Hoplites form the main infantry battleline of the Greek City-State armies. They wear a helmet, greaves and breastplate and carry a 3-foot diameter shield that provides excellent missile defense. Hoplites advance into battle in close order formations, often charging the last few feet to maximize the impact phase of melee combat. Their main weapon is a 10-foot thrusting spear, used overhand. They also carry a short sword as a secondary weapon.
Hoplites are strong on defense and powerful in frontal melee combat making them ideal for blocking or forcing their way through mountain passes. Hoplites are slow, which makes them ineffective for reconnaissance.
The Origin of the Hoplite
After the decline of central control and collapse of the Mycenaean Empire in the 12th century BC, the Greek world entered a chaotic period of nomadic migrations, invasions and fragmentation.
In the 8th century BC, in an attempt to stop invaders from pillaging their small fertile valleys, cities began to organize spearmen in close order phalanx-like formations. In these tight formations, hoplites could take advantage of surrounding mountains and block narrow choke points, forcing combat to change from loose skirmish to close order melee. These quick and decisive battles were the best way to protect valuable farmland from skirmishing pillagers.
The success of the hoplite allowed cities to stabilize and thrive. As a consequence, citizen-soldiers purchased better armor (hopla) and became the primary defenders of the state. This new Hoplite-Class (middle-class) gradually gained power and control through direct rule by the people (democracy).
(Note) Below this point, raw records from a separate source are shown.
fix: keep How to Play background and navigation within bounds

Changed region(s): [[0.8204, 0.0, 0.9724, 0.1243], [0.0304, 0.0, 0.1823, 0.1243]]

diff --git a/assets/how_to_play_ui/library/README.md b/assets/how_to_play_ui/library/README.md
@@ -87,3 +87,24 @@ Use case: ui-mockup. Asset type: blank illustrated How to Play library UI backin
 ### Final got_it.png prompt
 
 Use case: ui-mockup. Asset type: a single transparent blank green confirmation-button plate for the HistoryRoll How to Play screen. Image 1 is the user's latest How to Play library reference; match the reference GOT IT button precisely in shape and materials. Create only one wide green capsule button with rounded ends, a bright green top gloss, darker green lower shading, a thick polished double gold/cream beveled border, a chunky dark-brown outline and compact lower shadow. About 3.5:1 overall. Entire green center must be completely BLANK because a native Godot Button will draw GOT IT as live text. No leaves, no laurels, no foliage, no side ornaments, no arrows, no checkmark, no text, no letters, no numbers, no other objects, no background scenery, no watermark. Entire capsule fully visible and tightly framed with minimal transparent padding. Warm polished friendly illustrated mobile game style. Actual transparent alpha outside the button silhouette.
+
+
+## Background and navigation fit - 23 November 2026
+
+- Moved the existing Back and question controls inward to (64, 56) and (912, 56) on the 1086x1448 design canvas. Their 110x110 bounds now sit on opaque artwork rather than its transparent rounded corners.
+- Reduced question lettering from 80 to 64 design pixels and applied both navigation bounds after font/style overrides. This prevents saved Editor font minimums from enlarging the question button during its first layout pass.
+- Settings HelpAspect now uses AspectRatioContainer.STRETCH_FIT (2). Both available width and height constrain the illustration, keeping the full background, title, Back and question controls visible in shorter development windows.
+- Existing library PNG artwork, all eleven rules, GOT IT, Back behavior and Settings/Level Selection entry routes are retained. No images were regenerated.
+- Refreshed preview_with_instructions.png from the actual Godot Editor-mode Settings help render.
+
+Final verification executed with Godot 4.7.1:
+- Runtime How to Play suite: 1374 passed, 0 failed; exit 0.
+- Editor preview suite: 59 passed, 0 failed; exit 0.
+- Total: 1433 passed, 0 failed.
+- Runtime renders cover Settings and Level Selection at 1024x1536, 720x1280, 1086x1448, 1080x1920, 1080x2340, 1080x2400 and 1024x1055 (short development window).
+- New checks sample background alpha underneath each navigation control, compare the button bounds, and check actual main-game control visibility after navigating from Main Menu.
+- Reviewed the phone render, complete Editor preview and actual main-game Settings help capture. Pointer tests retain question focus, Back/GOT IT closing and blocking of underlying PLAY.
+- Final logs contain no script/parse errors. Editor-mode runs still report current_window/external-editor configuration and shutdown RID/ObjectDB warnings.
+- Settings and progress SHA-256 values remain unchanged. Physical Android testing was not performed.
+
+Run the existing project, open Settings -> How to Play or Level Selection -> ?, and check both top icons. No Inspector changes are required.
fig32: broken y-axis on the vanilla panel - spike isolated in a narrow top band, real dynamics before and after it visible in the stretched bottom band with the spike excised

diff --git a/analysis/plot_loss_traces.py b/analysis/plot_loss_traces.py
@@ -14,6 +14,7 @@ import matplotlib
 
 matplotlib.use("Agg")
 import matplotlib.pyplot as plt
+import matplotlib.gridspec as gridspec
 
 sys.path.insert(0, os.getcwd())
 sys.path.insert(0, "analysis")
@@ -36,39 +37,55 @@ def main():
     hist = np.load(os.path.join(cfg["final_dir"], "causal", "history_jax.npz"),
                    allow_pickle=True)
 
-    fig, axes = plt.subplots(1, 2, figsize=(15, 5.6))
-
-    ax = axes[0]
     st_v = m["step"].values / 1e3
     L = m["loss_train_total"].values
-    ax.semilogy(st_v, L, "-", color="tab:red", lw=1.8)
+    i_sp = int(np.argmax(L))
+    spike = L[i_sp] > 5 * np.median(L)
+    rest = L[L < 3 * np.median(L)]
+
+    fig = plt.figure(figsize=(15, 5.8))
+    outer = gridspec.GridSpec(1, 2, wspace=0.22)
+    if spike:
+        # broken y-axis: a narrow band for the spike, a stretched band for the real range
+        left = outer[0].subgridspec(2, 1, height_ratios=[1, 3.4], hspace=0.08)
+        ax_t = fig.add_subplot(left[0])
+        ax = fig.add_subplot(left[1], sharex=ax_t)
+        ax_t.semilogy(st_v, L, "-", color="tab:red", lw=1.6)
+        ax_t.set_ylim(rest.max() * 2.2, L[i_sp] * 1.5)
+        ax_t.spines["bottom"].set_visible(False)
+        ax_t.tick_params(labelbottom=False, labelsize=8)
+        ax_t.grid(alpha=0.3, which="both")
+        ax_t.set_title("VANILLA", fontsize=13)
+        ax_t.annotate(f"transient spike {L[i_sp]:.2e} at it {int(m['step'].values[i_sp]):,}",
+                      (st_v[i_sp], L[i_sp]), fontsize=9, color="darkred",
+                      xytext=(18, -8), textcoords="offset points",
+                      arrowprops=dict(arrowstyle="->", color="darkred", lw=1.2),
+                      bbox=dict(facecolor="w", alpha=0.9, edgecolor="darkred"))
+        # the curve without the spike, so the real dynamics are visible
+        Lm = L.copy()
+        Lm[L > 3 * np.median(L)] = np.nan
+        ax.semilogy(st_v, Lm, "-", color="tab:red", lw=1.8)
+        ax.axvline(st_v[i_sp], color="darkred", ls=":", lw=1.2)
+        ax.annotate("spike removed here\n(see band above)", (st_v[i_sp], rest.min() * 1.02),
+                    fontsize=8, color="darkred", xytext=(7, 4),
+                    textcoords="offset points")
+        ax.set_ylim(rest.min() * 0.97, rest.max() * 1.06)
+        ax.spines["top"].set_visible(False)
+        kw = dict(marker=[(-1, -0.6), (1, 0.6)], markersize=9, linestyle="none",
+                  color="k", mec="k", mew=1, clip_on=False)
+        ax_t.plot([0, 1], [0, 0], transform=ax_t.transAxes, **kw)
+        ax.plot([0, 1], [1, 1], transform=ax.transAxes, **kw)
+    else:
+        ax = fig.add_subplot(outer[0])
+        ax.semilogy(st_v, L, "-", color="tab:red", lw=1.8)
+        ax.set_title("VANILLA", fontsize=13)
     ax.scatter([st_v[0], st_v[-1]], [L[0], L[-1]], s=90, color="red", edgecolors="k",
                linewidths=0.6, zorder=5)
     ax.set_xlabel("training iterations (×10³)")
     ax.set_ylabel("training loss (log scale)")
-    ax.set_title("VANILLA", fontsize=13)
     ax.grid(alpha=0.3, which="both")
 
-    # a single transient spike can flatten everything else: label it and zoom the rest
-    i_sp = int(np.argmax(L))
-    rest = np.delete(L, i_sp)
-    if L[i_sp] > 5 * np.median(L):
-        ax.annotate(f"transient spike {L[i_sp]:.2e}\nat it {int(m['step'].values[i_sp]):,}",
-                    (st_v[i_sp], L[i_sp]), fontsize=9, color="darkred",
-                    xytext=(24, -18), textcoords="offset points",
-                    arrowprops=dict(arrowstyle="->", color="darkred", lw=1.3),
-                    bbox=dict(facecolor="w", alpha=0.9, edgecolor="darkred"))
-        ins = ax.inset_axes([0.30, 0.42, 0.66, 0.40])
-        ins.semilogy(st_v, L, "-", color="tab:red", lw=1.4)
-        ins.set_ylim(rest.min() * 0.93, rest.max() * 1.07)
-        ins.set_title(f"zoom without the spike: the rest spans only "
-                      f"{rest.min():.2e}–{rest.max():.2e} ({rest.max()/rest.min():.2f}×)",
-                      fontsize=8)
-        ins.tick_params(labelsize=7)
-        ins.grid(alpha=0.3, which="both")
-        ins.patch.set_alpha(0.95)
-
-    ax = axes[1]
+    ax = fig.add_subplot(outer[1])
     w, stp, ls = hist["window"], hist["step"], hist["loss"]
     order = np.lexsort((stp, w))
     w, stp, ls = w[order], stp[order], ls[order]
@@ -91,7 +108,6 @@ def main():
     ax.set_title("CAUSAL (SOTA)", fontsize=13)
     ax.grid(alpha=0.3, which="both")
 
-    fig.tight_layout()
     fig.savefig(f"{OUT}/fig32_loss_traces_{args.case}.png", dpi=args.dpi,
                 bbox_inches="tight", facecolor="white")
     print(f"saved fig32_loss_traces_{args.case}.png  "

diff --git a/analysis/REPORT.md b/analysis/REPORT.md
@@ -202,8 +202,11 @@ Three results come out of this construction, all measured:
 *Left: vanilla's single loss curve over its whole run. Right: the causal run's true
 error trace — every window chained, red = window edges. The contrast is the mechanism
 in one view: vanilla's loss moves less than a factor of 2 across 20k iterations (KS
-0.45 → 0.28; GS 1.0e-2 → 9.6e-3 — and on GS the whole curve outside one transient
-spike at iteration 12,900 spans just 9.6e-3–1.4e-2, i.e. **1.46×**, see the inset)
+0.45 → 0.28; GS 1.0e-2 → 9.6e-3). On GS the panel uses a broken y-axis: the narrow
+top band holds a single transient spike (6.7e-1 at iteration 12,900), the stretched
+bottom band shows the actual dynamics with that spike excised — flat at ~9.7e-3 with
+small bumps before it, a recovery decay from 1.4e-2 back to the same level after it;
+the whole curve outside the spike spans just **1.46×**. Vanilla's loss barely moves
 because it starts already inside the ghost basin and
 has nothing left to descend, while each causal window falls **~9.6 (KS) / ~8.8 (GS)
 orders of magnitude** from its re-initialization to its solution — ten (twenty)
Thus, the desire to protect small fertile valleys, led to Hoplite warfare, which empowered a growing middle class to gain control of the City-State through the development and spread of democracy.